For two days, she was out of communication with her parents and technical team, and the world feared she was dead. Abby was eventually rescued by a French boat at an estimated cost of $30,000.
It was bad enough when the Americans watched Richard Heene stage the flight of a runaway balloon, claiming his son Falcon was caught inside. Authorities found the 7-year-old hiding in his garage, apparently on parents' orders, so they could pique interest in a reality show.
People began to get suspicious when the boy's mother and father pressed on unfazed in a morning television interview as little Falcon vomited at their side.
Parents and child experts had the same nauseated reaction to the news that the Sunderlands, a daredevil sailing family, had reportedly begun filming a reality show four months ago at their home in Thousand Oaks, California. The Christian couple has seven children, all home-schooled, and an eighth on the way. Abby's older brother had also previously circumnavigated the globe.
Laurence Sunderland told the Los Angeles Times Monday that he had cut ties with Magnetic Entertainment, the company with which he had planned to do the show, because he was not happy with the direction it was taking.

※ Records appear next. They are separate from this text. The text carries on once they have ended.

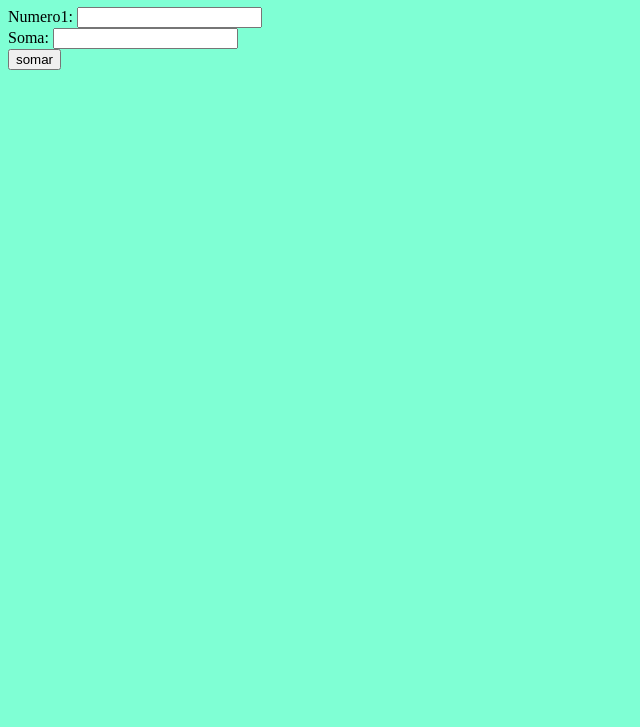
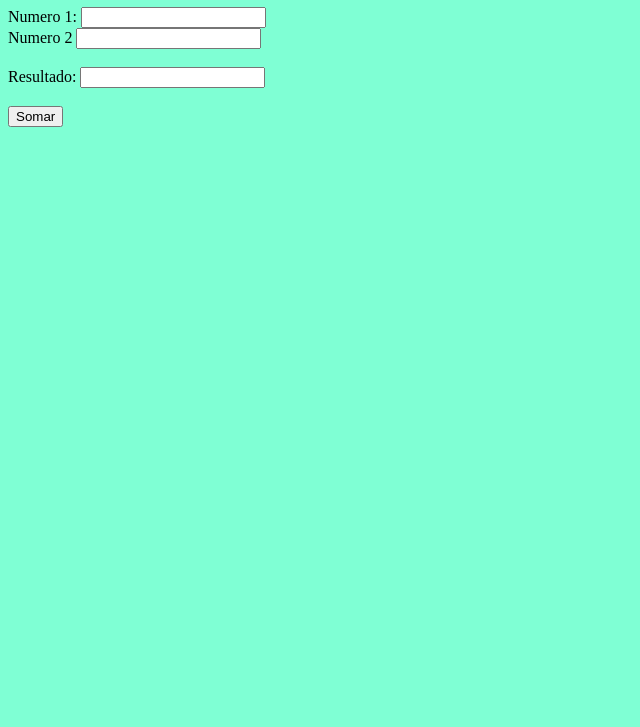
Before and after one commit to profedney/calcsoma, a plain HTML site: page index.html in a window 1280 px wide. Shown: the part 73-800 px from the top of the page, without its empty margins (0-640 px from the left). Drawn offline with Linux system fonts and the light colour scheme.

Commit message:
calculadora soma funcionando

```diff
--- a/index.html
+++ b/index.html
@@ -14,10 +14,18 @@
 <body>
     <h1>APP Calculadora Soma</h1>
     <form>
-        Numero1: <input type="text" name="num1"><br>
-        Soma: <input type="text" name="soma"><br>
-        <input type="button" value="somar" onclick="calcSum()">
-    </form>
+        Numero 1:
+        <input type="text" name="n1"><br>
+
+        Numero 2
+        <input type="text" name="n2"><br><br>
+
+        Resultado:
+        <input type="text" name="somado"><br><br>
+
+
+        <button type="button" onclick="calcSum()">Somar</button>
+      </form>
 
 
 
--- a/script.js
+++ b/script.js
@@ -1,5 +1,6 @@
 function calcSum() {
-    let num1 = document.getElementsByName("num1")[0].value;
-    let sum = Number(num1);
-    document.getElementsByName("soma")[0].value = sum;
+    let num1 = document.getElementsByName("n1")[0].value;
+    let number2 = document.getElementsByName("n2")[0].value;
+    let sum = Number(num1) + Number(number2);
+    document.getElementsByName("somado")[0].value = sum;
 }
```
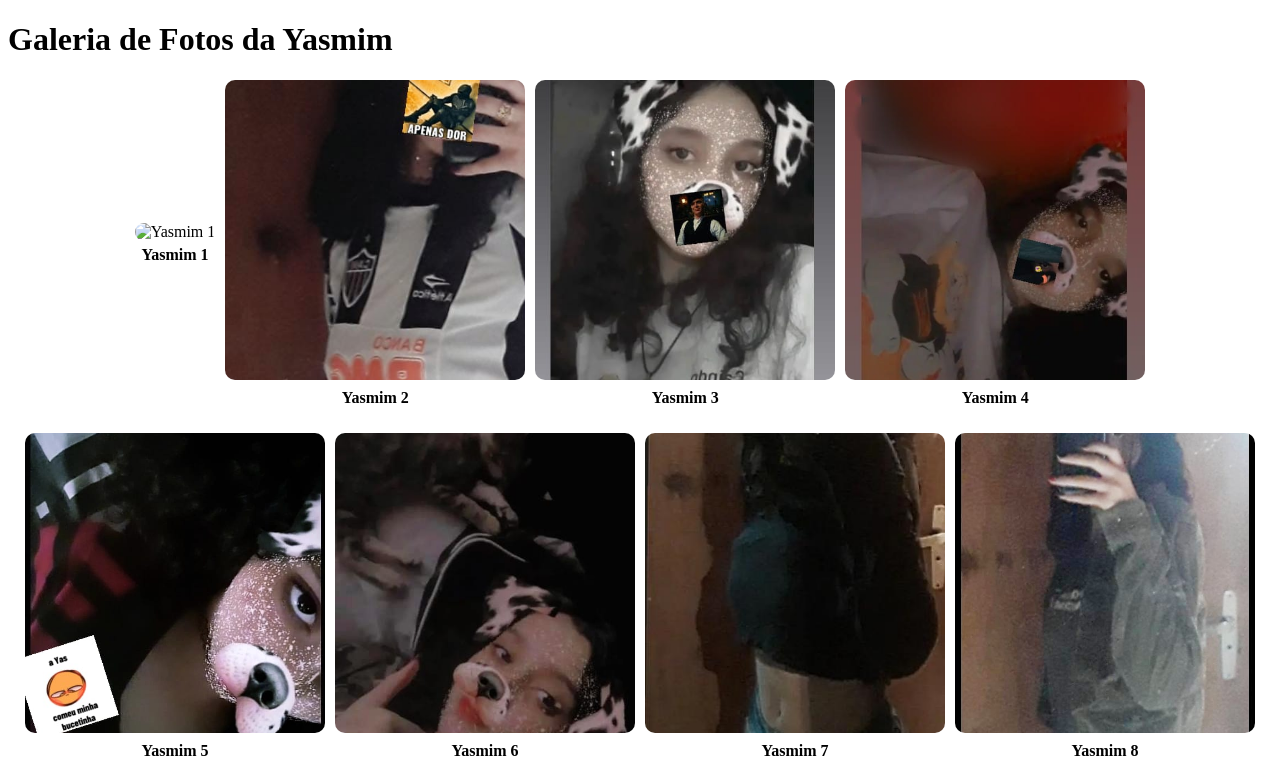
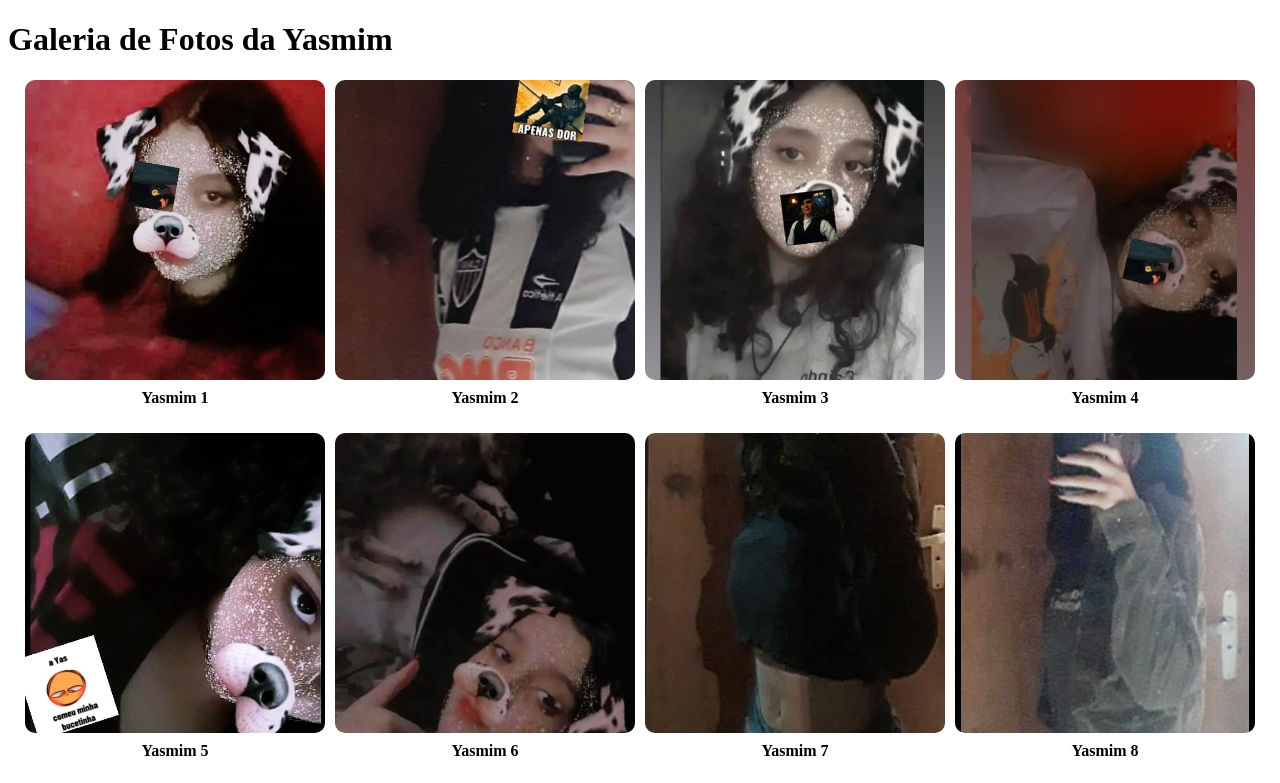
Before and after one commit to PabloStefanelliPimenta/GaleriaDeFotosDayasmim, a plain HTML site: page index.html in a window 1280 px wide. Shown: the top 783 px of the page. Drawn offline with Linux system fonts and the light colour scheme.

Commit message:
Update index.html

```diff
--- a/index.html
+++ b/index.html
@@ -74,7 +74,7 @@
 	<h1>Galeria de Fotos da Yasmim</h1>
 	<div class="container">
 		<div>
-			<img src="![Yasmi](https://user-images.githubusercontent.com/130603656/231575555-159e0710-af52-47eb-82a7-a909c1354a36.jpg)" alt="Yasmim 1" onclick="openModal(this.src, this.alt, 'Yasmim 1')">
+			<img src="Yasmi.jpg" alt="Yasmim 1" onclick="openModal(this.src, this.alt, 'Yasmim 1')">
 			<p>Yasmim 1</p>
 		</div>
 		<div>
```
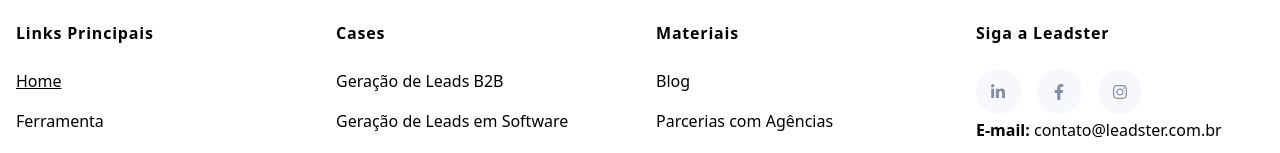
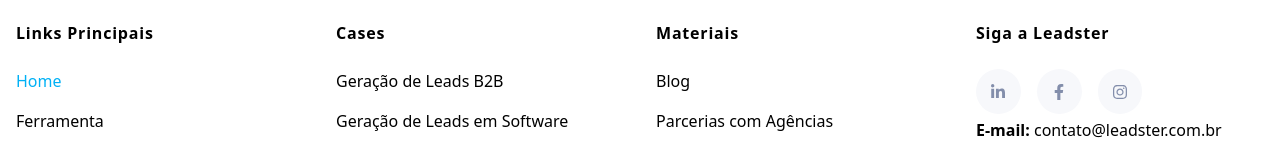
Before and after one commit to joaoygorr/Leadster-LandingPage, a Next.js app: page / in a window 1280 px wide. In both pictures the pointer is over the link "Home". Shown: the part 1239-1392 px from the top of the page. Built offline with nearby package versions, Linux system fonts and the light colour scheme.

Commit message:
fix: hover links

```diff
--- a/src/shared/components/Footer/footer.module.scss
+++ b/src/shared/components/Footer/footer.module.scss
@@ -20,6 +20,18 @@
         letter-spacing: .05rem;
     }
 
+    .boxList {
+        li {
+            a {
+                text-decoration: none;
+            }
+
+            a:hover {
+                color: rgb(0, 177, 245);
+            }
+        }
+    }
+
     .boxIcons {
         display: flex;
         gap: 1rem;
@@ -31,6 +43,14 @@
 
             svg {
                 color: rgb(131, 142, 171);
+            }
+        }
+
+        li:hover {
+            background-color: rgb(0, 177, 245);
+
+            svg {
+                color: #ffffff;
             }
         }
     }
```
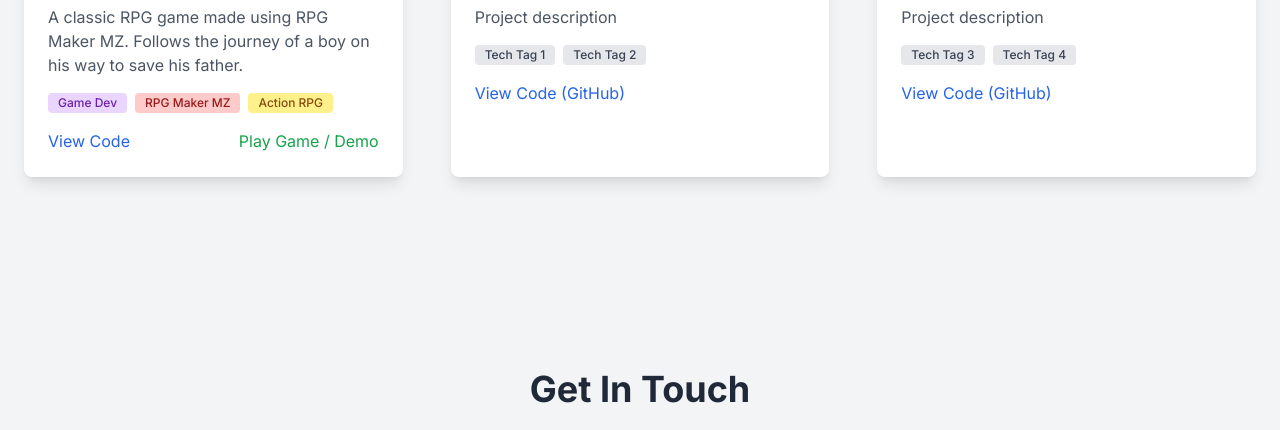
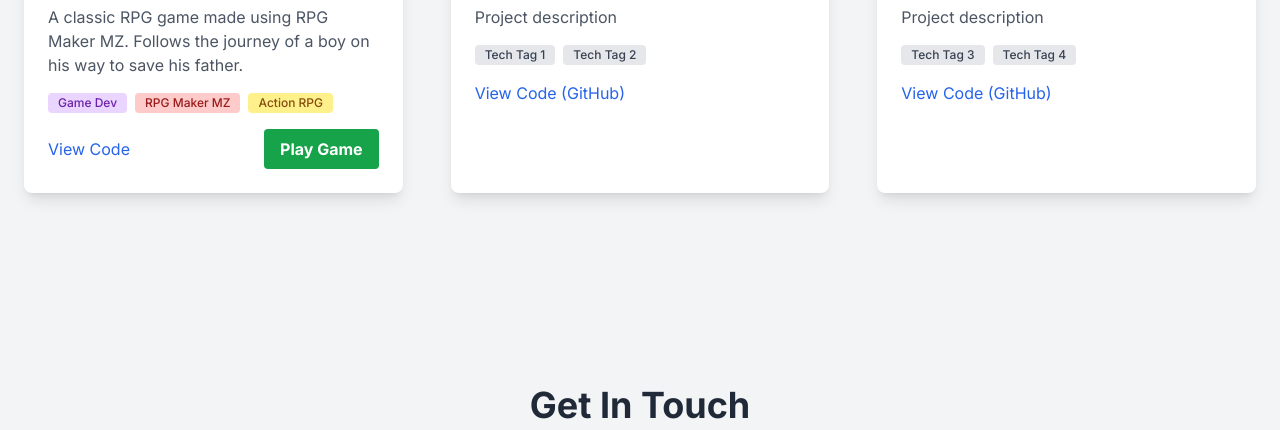
Before and after one commit to NotDragnius/Portfolio, a plain HTML site: page index.html in a window 1280 px wide. Shown: the part 1692-2122 px from the top of the page. Drawn offline with nearby package versions, Linux system fonts and the light colour scheme.

Commit message:
Add files via upload

```diff
--- a/index.html
+++ b/index.html
@@ -128,10 +128,10 @@
                             <span class="bg-red-200 text-red-800 text-xs font-medium px-2.5 py-0.5 rounded">RPG Maker MZ</span>
                             <span class="bg-yellow-200 text-yellow-800 text-xs font-medium px-2.5 py-0.5 rounded">Action RPG</span>
                             </div>
-                       <div class="flex justify-between items-center">
-                           <a href="#" target="_blank" rel="noopener noreferrer" class="text-blue-600 hover:underline">View Code</a>
-                            <a href="#" target="_blank" rel="noopener noreferrer" class="text-green-600 hover:underline">Play Game / Demo</a>
-                       </div>
+                            <div class="flex justify-between items-center">
+                                <a href="#" target="_blank" rel="noopener noreferrer" class="text-blue-600 hover:underline">View Code</a>
+                                <a href="https://notdragnius.github.io/Summit/" target="_blank" rel="noopener noreferrer" class="bg-green-600 hover:bg-green-700 text-white font-semibold py-2 px-4 rounded transition duration-300 ease-in-out">Play Game</a>
+                            </div>
                    </div>
                </div>
 
```
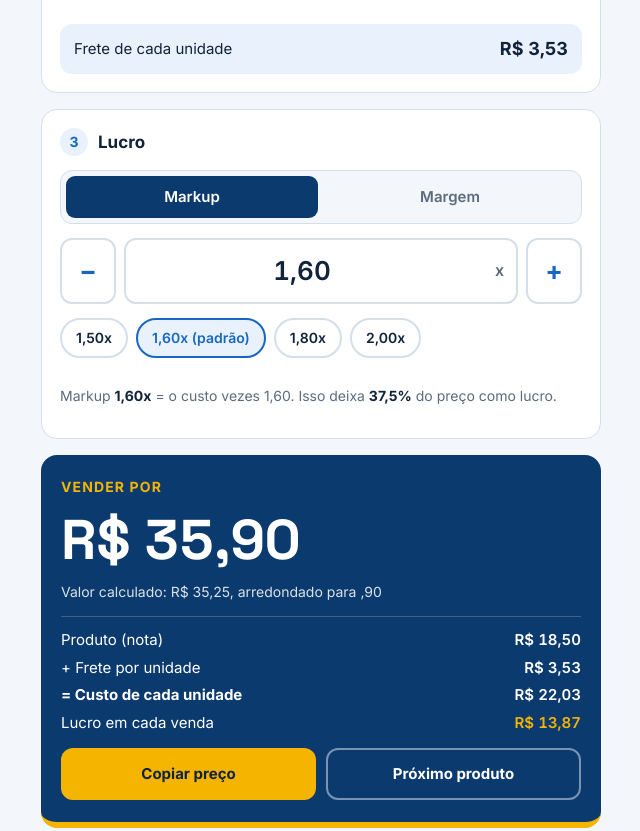
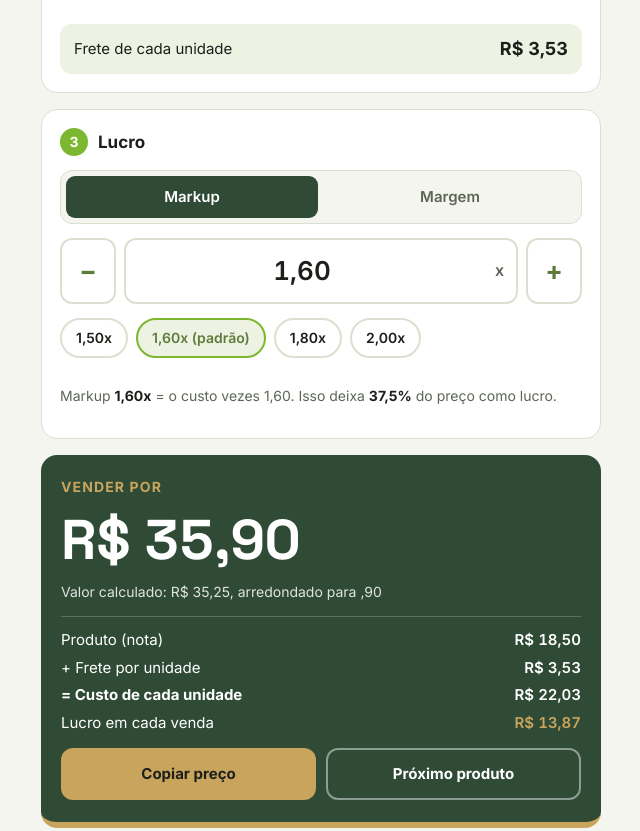
Before and after one commit to linaresgui/Novo-Tempo-Store-APO, a plain HTML site: page calculadora-precificacao/index.html in a window 1280 px wide. Shown: the part 469-1300 px from the top of the page, without its empty margins (319-959 px from the left). Drawn offline with Linux system fonts and the light colour scheme.

Commit message:
Aplica a paleta da NT Store na calculadora do caixa
Co-Authored-By: Claude Opus 5.5 <noreply@anthropic.com>
Claude-Session: https://claude.ai/code/session_015KEMYSTu741Bc3GKn9n2oP

```diff
--- a/calculadora-precificacao/index.html
+++ b/calculadora-precificacao/index.html
@@ -10,40 +10,43 @@
 <link rel="stylesheet" href="https://fonts.googleapis.com/css2?family=Inter:wght@400;500;600;700&family=Space+Grotesk:wght@600;700&display=swap">
 <style>
   /* Layout: uma coluna, três passos numerados (nota, frete, lucro) e o preço final em destaque. Feito para o caixa. */
-  /* Cores da marca: troque estes valores se a NT Store tiver os códigos oficiais. */
+  /* Paleta NT Store (Instagram @ntstoreriopreto): verde escuro com dourado, verde oliva, verde maçã, marsala, preto. */
   :root {
-    --brand: #0b3a6e;        /* azul-marinho */
-    --brand-2: #1767c2;      /* azul */
-    --brand-soft: #e9f2fc;
-    --gold: #f4b400;         /* amarelo de destaque */
-    --gold-soft: #fff5d6;
-    --bg: #f3f6fa;
+    --brand: #2f4a35;        /* verde escuro dos destaques */
+    --brand-2: #5d7c3a;      /* verde oliva */
+    --brand-soft: #edf2e3;
+    --apple: #7cb82f;        /* verde maçã */
+    --gold: #c9a45c;         /* dourado */
+    --gold-soft: #f6efdf;
+    --marsala: #7b2d3b;
+    --ink: #1c1f1a;          /* preto */
+    --bg: #f4f5ef;
     --surface: #ffffff;
-    --line: #d5dfea;
-    --fg: #10233a;
-    --muted: #5b6b7e;
+    --line: #dbe0d0;
+    --fg: #1c1f1a;
+    --muted: #5d6656;
     --on-brand: #ffffff;
-    --ok: #18794e;
-    --bad: #c0261b;
-    --bad-soft: #fde7e4;
+    --ok: #4f8a1f;
+    --bad: #7b2d3b;
+    --bad-soft: #f6e6e8;
     --font-ui: 'Inter', system-ui, -apple-system, 'Segoe UI', Roboto, sans-serif;
     --font-num: 'Space Grotesk', 'Inter', system-ui, sans-serif;
     --r: 16px;
   }
   @media (prefers-color-scheme: dark) {
     :root:not([data-theme="light"]) {
-      --brand: #0f2f55; --brand-2: #6aa8f0; --brand-soft: #142a44;
-      --gold: #ffc83d; --gold-soft: #3a2f10;
-      --bg: #0b1420; --surface: #121e2c; --line: #263649; --fg: #e8eef5; --muted: #9aabbe;
-      --on-brand: #ffffff; --ok: #5fd29b; --bad: #ff8b80; --bad-soft: #3c1714;
+      --brand: #24392a; --brand-2: #a3c46a; --brand-soft: #24301c; --apple: #95d14a;
+      --gold: #d8b673; --gold-soft: #3a3120; --marsala: #e08a98; --ink: #1c1f1a;
+      --bg: #131611; --surface: #1b2018; --line: #333b2c; --fg: #ecefe6; --muted: #a3ab98;
+      --on-brand: #ffffff; --ok: #95d14a; --bad: #e08a98; --bad-soft: #3a1c22;
       color-scheme: dark;
     }
   }
   :root[data-theme="dark"] {
-    --brand: #0f2f55; --brand-2: #6aa8f0; --brand-soft: #142a44;
-    --gold: #ffc83d; --gold-soft: #3a2f10;
-    --bg: #0b1420; --surface: #121e2c; --line: #263649; --fg: #e8eef5; --muted: #9aabbe;
-    --on-brand: #ffffff; --ok: #5fd29b; --bad: #ff8b80; --bad-soft: #3c1714;
+    --brand: #24392a; --brand-2: #a3c46a; --brand-soft: #24301c; --apple: #95d14a;
+    --gold: #d8b673; --gold-soft: #3a3120; --marsala: #e08a98; --ink: #1c1f1a;
+    --bg: #131611; --surface: #1b2018; --line: #333b2c; --fg: #ecefe6; --muted: #a3ab98;
+    --on-brand: #ffffff; --ok: #95d14a; --bad: #e08a98; --bad-soft: #3a1c22;
     color-scheme: dark;
   }
 
@@ -147,7 +150,11 @@
     font: inherit; font-size: 15px; font-weight: 700; padding: 13px; border-radius: 12px; cursor: pointer;
     border: 2px solid transparent;
   }
-  .btn-gold { background: var(--gold); color: #10233a; }
+  .btn-gold { background: var(--gold); color: var(--ink); }
+  .logo { box-shadow: inset 0 0 0 3px var(--gold); }
+  .n { background: var(--apple); color: #ffffff; }
+  .result .msg { background: var(--marsala); color: #ffffff; }
+  .chip.on { border-color: var(--apple); }
   .btn-line { background: transparent; color: var(--on-brand); border-color: rgba(255,255,255,0.45); }
 
   .tip { font-size: 14px; color: var(--muted); background: var(--surface); border: 1px solid var(--line); border-radius: var(--r); padding: 14px 16px; }
```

"There is no show at this time, nor will there be," he told the newspaper. "They were assuming Abigail was going to die out there. They were relying on her dying, and so we cut the ties."
"What a creepy family," said one blogger on the website Hollywood Gossip. "Perhaps 'Mis-adventures in Sunderland' is more appropriate."
Since reality TV has weaseled its way into heart of America, questions have been raised about the exploitation of children.
Colorado child protective services were called in to investigate the Heene family for faking their son's disappearance to garner public attention.
The Pennsylvania Labor Department also opened an investigation into whether reality couple Jon and Kate Gosselin had complied with state child labor laws in production of their hit show, "Jon & Kate Plus 8," a TLC series about two parents raising twins and sextuplets.
Now, many are wondering if the Sunderlands endangered their daughter for personal gain.
"This is as disturbing as the 'Balloon Boy,'" said Dr. Ari Brown, a pediatrician from Austin, Texas, and author of "Expecting 411."
"What is the motivation here?" she asked. "Is it the child or the parent who is benefitting from this? If the parents are cashing in on the child's talent or experience, you have to wonder if it's a good parenting choice."
"This isn't the first time this has happened," said Brown. "Gypsy Rose Lee was the classic example of a stage-door mom who is pushing the kid."
When the Gosselins brought television cameras into their home, right after the birth of their sextuplets, viewers lived vicariously through the couple's squabbling and eventual divorce. Dad made the tabloids with his latest girlfriends and Mom went on to a lucrative deal with ABC's "Dancing with the Stars."